§ **WORK TO BE COMPLETED**: In the lines below, look for "redesign". Copy each line where it appears.

# # # #

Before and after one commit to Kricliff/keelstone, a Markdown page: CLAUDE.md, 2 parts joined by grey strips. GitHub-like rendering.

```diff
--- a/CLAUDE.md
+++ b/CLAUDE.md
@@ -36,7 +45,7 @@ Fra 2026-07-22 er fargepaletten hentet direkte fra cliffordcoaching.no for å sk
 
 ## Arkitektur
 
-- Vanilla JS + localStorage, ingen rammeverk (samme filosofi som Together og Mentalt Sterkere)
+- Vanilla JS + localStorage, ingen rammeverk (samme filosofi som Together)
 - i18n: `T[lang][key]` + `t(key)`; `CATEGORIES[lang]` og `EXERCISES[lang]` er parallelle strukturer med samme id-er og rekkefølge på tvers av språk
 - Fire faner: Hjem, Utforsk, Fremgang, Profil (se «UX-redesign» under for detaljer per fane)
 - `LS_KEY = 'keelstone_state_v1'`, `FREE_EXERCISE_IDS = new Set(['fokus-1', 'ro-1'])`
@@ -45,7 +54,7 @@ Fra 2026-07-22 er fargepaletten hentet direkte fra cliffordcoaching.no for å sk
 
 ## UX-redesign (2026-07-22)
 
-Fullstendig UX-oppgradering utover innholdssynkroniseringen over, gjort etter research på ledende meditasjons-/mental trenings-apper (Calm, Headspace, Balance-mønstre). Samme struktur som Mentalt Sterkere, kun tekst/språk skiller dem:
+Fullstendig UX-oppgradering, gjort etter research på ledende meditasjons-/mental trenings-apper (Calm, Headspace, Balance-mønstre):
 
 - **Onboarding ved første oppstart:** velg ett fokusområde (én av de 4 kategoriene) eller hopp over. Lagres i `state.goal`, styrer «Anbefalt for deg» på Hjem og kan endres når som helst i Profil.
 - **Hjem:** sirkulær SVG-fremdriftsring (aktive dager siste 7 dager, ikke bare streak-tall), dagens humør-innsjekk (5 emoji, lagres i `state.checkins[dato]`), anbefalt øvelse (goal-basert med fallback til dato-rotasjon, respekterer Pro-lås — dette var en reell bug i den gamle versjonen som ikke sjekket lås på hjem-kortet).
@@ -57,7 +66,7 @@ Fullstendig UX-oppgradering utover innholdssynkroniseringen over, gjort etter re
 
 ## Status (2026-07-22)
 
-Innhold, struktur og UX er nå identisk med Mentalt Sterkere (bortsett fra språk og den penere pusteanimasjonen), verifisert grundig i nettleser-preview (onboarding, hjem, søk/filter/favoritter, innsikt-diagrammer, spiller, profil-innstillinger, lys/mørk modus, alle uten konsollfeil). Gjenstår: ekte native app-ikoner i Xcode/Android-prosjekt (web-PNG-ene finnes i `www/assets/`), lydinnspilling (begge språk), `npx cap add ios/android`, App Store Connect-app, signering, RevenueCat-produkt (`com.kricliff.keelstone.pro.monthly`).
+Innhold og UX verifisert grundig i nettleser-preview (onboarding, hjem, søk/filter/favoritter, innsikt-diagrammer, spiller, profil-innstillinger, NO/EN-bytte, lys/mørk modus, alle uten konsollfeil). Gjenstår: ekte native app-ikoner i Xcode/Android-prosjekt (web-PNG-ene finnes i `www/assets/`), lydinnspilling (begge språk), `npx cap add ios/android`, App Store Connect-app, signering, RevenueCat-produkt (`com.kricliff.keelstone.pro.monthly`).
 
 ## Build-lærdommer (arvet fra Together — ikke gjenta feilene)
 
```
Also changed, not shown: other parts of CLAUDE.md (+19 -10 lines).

# # # #

§ **TASK RESULT**:
 - Fire faner: Hjem, Utforsk, Fremgang, Profil (se «UX-redesign» under for detaljer per fane)
 ## UX-redesign (2026-07-22)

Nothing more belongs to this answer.